by Libby Malin
Plot: The standard love-story trope is elevated here into something intriguing, quickly capturing and keeping the reader’s attention.
Prose/Style: While technically well written, the plot’s foundation is undermined by a strong tell-not-show method of storytelling, relying too heavily on repetitious internal monologue.
Originality: This book features an uncommon plot and unique take on modern-day romance and one that highlighted some pervasive, but little seen, aspects of military life.
Character Development: Each character is lovingly drawn and well-fleshed out, but certain aspects are over-emphasized, turning the characters into only that single trait (i.e., Anne and her thoughts on children. A bit more about her hobbies and fascinating work would have been appreciated). Some expansion of the characters' origins and motives would strengthen the cast and overall plot.
by Jenilee Wallace
Plot: “He's My Future” is a romance novel that follows the conventions of the genre with a bit of Nashville spunk, though outside forces seem to have it in for Renee and Tyler.
Prose/Style: Wallace has a fun, easy-to-read style that serves the romance well.
Originality: “He's My Future” has a fairly standard story arc, though the fact that there is a revenge plot brewing against our heroes is sure to keep readers excited for book 2.
Character Development: The characters in Jenilee Wallace's contemporary novel are pretty typical of the genre. Renee is sweet while and Tyler has a rougher edge. Both remain relatable throughout the story.
by Linore Rose Burkard
Plot: There is an interesting meta-like overlap between the storyline of the author and character Claire's professional and romantic struggles, as well as that of St. John's.
Prose/Style: While the plot is intriguing, the sentences here are clunky and do not successfully set character or environment moods.
Originality: The use of introductory quotes per chapter is unnecessary and does little to add to the text.
Character Development: Miss Andrews physicality aptly portrays her rambunctious nature, while Claire is consistently portrayed as insecure and skeptical, which is what is largely responsible for her predicaments.
by Josh Conley Jr
Plot: Conley's crime story offers an awkward blend of elements, integrating erotica into a central character's somewhat dubious quest for religious redemption. The author transitions between past and present events with a degree of fluidity, but circumstances often blur into one another, with more attention paid to graphically detailed scenes of sexual intimacy than to truly compelling storytelling.
Prose: The author effectively describes settings and action sequences, but the prose tends toward flat and blatant; dialogue, meanwhile, is frequently unrealistic and grandiose.
Originality: While this novel is unique in its blending of genre conventions, the story ultimately falls short of memorable substance.
Character Development: Character development is insufficient in this work, with individuals coming across as interchangeable. Female characters are often reduced to sexual stereotypes; as a result, readers may have difficulties investing in the story's weightier content.

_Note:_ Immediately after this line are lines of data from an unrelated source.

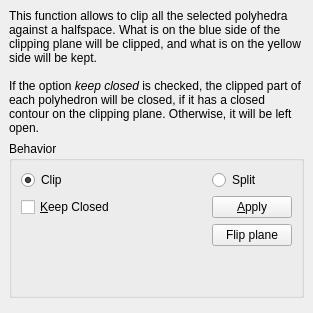
CrealityOfficial/cgal, file include/Polyhedron/demo/Polyhedron/Plugins/Operations_on_polyhedra/Clip_polyhedron_plugin.ui: the form before one commit.
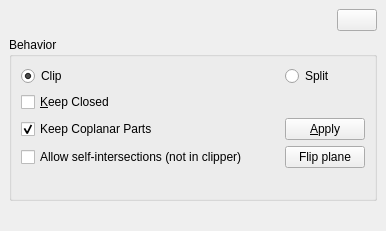
The form after the commit. Icons and pictures are not drawn.

Patch:
```diff
--- a/include/Polyhedron/demo/Polyhedron/Plugins/Operations_on_polyhedra/Clip_polyhedron_plugin.ui
+++ b/include/Polyhedron/demo/Polyhedron/Plugins/Operations_on_polyhedra/Clip_polyhedron_plugin.ui
@@ -6,8 +6,8 @@
    <rect>
     <x>0</x>
     <y>0</y>
-    <width>313</width>
-    <height>313</height>
+    <width>386</width>
+    <height>231</height>
    </rect>
   </property>
   <property name="sizePolicy">
@@ -22,23 +22,41 @@
   <widget class="QWidget" name="dockWidgetContents">
    <layout class="QVBoxLayout" name="verticalLayout_2">
     <item>
-     <layout class="QVBoxLayout" name="verticalLayout">
+     <layout class="QHBoxLayout" name="horizontalLayout">
       <item>
-       <widget class="QLabel" name="label">
+       <spacer name="horizontalSpacer">
+        <property name="orientation">
+         <enum>Qt::Horizontal</enum>
+        </property>
+        <property name="sizeHint" stdset="0">
+         <size>
+          <width>40</width>
+          <height>20</height>
+         </size>
+        </property>
+       </spacer>
+      </item>
+      <item>
+       <widget class="QPushButton" name="helpButton">
         <property name="sizePolicy">
-         <sizepolicy hsizetype="Minimum" vsizetype="Minimum">
+         <sizepolicy hsizetype="Fixed" vsizetype="Fixed">
           <horstretch>0</horstretch>
           <verstretch>0</verstretch>
          </sizepolicy>
         </property>
         <property name="text">
-         <string>&lt;html&gt;&lt;head/&gt;&lt;body&gt;&lt;p&gt;This function allows to clip all the selected polyhedra against a halfspace. What is on the blue side of the clipping plane will be clipped, and what is on the yellow side will be kept.&lt;br/&gt;&lt;br/&gt;If the option &lt;span style=&quot; font-style:italic;&quot;&gt;keep closed&lt;/span&gt; is checked, the clipped part of each polyhedron will be closed, if it has a closed contour on the clipping plane. Otherwise, it will be left open.&lt;/p&gt;&lt;/body&gt;&lt;/html&gt;</string>
+         <string/>
         </property>
-        <property name="wordWrap">
-         <bool>true</bool>
+        <property name="icon">
+         <iconset resource="../../Polyhedron_3.qrc">
+          <normaloff>:/cgal/icons/resources/help_button.png</normaloff>:/cgal/icons/resources/help_button.png</iconset>
         </property>
        </widget>
       </item>
+     </layout>
+    </item>
+    <item>
+     <layout class="QVBoxLayout" name="verticalLayout">
       <item>
        <widget class="QGroupBox" name="groupBox">
         <property name="sizePolicy">
@@ -50,64 +68,8 @@
         <property name="title">
          <string>Behavior</string>
         </property>
-        <layout class="QGridLayout" name="gridLayout" rowstretch="0,0,0,0,0,0" columnstretch="1,0">
-         <item row="4" column="1">
-          <widget class="QPushButton" name="flip_Button">
-           <property name="sizePolicy">
-            <sizepolicy hsizetype="Minimum" vsizetype="Preferred">
-             <horstretch>0</horstretch>
-             <verstretch>0</verstretch>
-            </sizepolicy>
-           </property>
-           <property name="text">
-            <string>Flip plane</string>
-           </property>
-          </widget>
-         </item>
-         <item row="0" column="1">
-          <widget class="QRadioButton" name="split_radioButton">
-           <property name="text">
-            <string>Split</string>
-           </property>
-          </widget>
-         </item>
-         <item row="0" column="0">
-          <widget class="QRadioButton" name="clip_radioButton">
-           <property name="text">
-            <string>Clip</string>
-           </property>
-           <property name="checked">
-            <bool>true</bool>
-           </property>
-          </widget>
-         </item>
-         <item row="1" column="1">
-          <widget class="QPushButton" name="clipButton">
-           <property name="sizePolicy">
-            <sizepolicy hsizetype="Minimum" vsizetype="Preferred">
-             <horstretch>0</horstretch>
-             <verstretch>0</verstretch>
-            </sizepolicy>
-           </property>
-           <property name="text">
-            <string>&amp;Apply</string>
-           </property>
-          </widget>
-         </item>
-         <item row="1" column="0">
-          <widget class="QCheckBox" name="close_checkBox">
-           <property name="layoutDirection">
-            <enum>Qt::LeftToRight</enum>
-           </property>
-           <property name="autoFillBackground">
-            <bool>false</bool>
-           </property>
-           <property name="text">
-            <string>&amp;Keep Closed</string>
-           </property>
-          </widget>
-         </item>
-         <item row="5" column="1">
+        <layout class="QGridLayout" name="gridLayout" rowstretch="0,0,0,0,0,0,0" columnstretch="1,0">
+         <item row="6" column="1">
           <spacer name="verticalSpacer">
            <property name="orientation">
             <enum>Qt::Vertical</enum>
@@ -120,6 +82,89 @@
            </property>
           </spacer>
          </item>
+         <item row="4" column="0">
+          <widget class="QCheckBox" name="coplanarCheckBox">
+           <property name="enabled">
+            <bool>true</bool>
+           </property>
+           <property name="toolTip">
+            <string>If this is un-checked, the parts of the mesh that are coplanar with the plane will not be part of the output.
+Only available in Split mode.</string>
+           </property>
+           <property name="text">
+            <string>Keep Coplanar Parts</string>
+           </property>
+           <property name="checked">
+            <bool>true</bool>
+           </property>
+          </widget>
+         </item>
+         <item row="1" column="0">
+          <widget class="QCheckBox" name="close_checkBox">
+           <property name="layoutDirection">
+            <enum>Qt::LeftToRight</enum>
+           </property>
+           <property name="autoFillBackground">
+            <bool>false</bool>
+           </property>
+           <property name="text">
+            <string>&amp;Keep Closed</string>
+           </property>
+          </widget>
+         </item>
+         <item row="0" column="1">
+          <widget class="QRadioButton" name="split_radioButton">
+           <property name="text">
+            <string>Split</string>
+           </property>
+          </widget>
+         </item>
+         <item row="0" column="0">
+          <widget class="QRadioButton" name="clip_radioButton">
+           <property name="text">
+            <string>Clip</string>
+           </property>
+           <property name="checked">
+            <bool>true</bool>
+           </property>
+          </widget>
+         </item>
+         <item row="5" column="0">
+          <widget class="QCheckBox" name="do_not_modify_CheckBox">
+           <property name="toolTip">
+            <string>Allow the use of a self-intersected clipper, but prevent the closing of the result.</string>
+           </property>
+           <property name="text">
+            <string>Allow self-intersections (not in clipper)</string>
+           </property>
+          </widget>
+         </item>
+         <item row="5" column="1">
+          <widget class="QPushButton" name="flip_Button">
+           <property name="sizePolicy">
+            <sizepolicy hsizetype="Minimum" vsizetype="Preferred">
+             <horstretch>0</horstretch>
+             <verstretch>0</verstretch>
+            </sizepolicy>
+           </property>
+           <property name="text">
+            <string>Flip plane</string>
+           </property>
+          </widget>
+         </item>
+         <item row="4" column="1">
+          <widget class="QPushButton" name="clipButton">
+           <property name="sizePolicy">
+            <sizepolicy hsizetype="Minimum" vsizetype="Preferred">
+             <horstretch>0</horstretch>
+             <verstretch>0</verstretch>
+            </sizepolicy>
+           </property>
+           <property name="text">
+            <string>&amp;Apply</string>
+           </property>
+          </widget>
+         </item>
         </layout>
        </widget>
       </item>
```
Left out of the diff: 5 changed lines with no effect on the pictures.
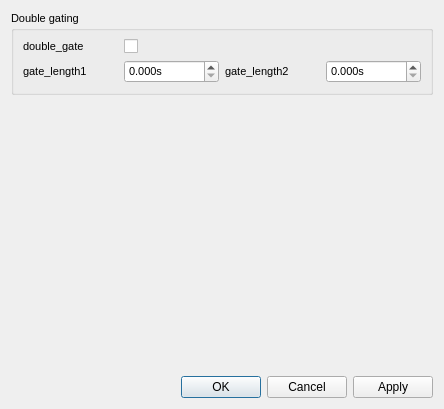
Before: the Qt Designer form src/qudi/gui/pulsed/ui_pulsed_main_gui_settings_predefined_advenced_options.ui in Ulm-IQO/qudi-iqo-modules, drawn with Qt 5.
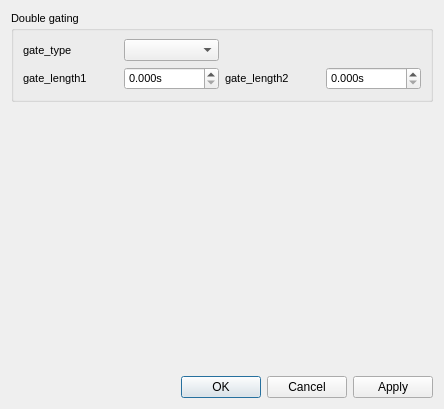
After: the same form once the commit is applied. Custom widgets are drawn as their Qt base class.

The edit to the form file:
```diff
--- a/src/qudi/gui/pulsed/ui_pulsed_main_gui_settings_predefined_advenced_options.ui
+++ b/src/qudi/gui/pulsed/ui_pulsed_main_gui_settings_predefined_advenced_options.ui
@@ -50,19 +50,12 @@
         <item row="0" column="0">
          <widget class="QLabel" name="double_gate_label">
           <property name="text">
-           <string>double_gate</string>
+           <string>gate_type</string>
           </property>
          </widget>
         </item>
        </layout>
       </item>
-      <item row="2" column="1">
-       <widget class="QCheckBox" name="double_gate_checkBox">
-        <property name="text">
-         <string/>
-        </property>
-       </widget>
-      </item>
       <item row="3" column="3">
        <widget class="ScienDSpinBox" name="gate_length2_ScienDSpinBox">
         <property name="suffix">
@@ -72,7 +65,7 @@
          <number>3</number>
         </property>
         <property name="maximum">
-         <double>1.000000000000000</double>
+         <double>1000.000000000000000</double>
         </property>
         <property name="singleStep">
          <double>0.000001000000000</double>
@@ -88,13 +81,16 @@
          <number>3</number>
         </property>
         <property name="maximum">
-         <double>1.000000000000000</double>
+         <double>1000.000000000000000</double>
         </property>
         <property name="singleStep">
          <double>0.000001000000000</double>
         </property>
        </widget>
       </item>
+      <item row="2" column="1">
+       <widget class="QComboBox" name="gate_type_comboBox"/>
+      </item>
      </layout>
     </widget>
    </item>
```
Left out of the diff: 8 changed lines with no effect on the pictures.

by Jenilee Wallace
Plot: Although "The Only Future I Want" follows a plot that will be familiar to readers of the romance genre, it often felt rushed, as if moving from moment to moment instead of creating a firm narrative.
Prose/Style: The prose of the book is solid, but there are several sentences in various chapters that have issues as far as tense and making sense. The prose here doesn't do much to help the book stand out.
Originality: The plot of "The Only Future I Want" is somewhat lacking in originality when it comes to the romance genre. Hunter, the stereotypical ladies' man, begins falling for Sherry, the coworker who doesn't know she's beautiful and who he never noticed before.
Character Development: The characters of "The Only Future I Want" are not well developed. Hunter and Sherry aren't clear as characters to the reader, only described in the most basic of terms and/or stereotypes. Hunter is the well-muscled player and Sherry is a quiet knockout who doesn't know how beautiful she is.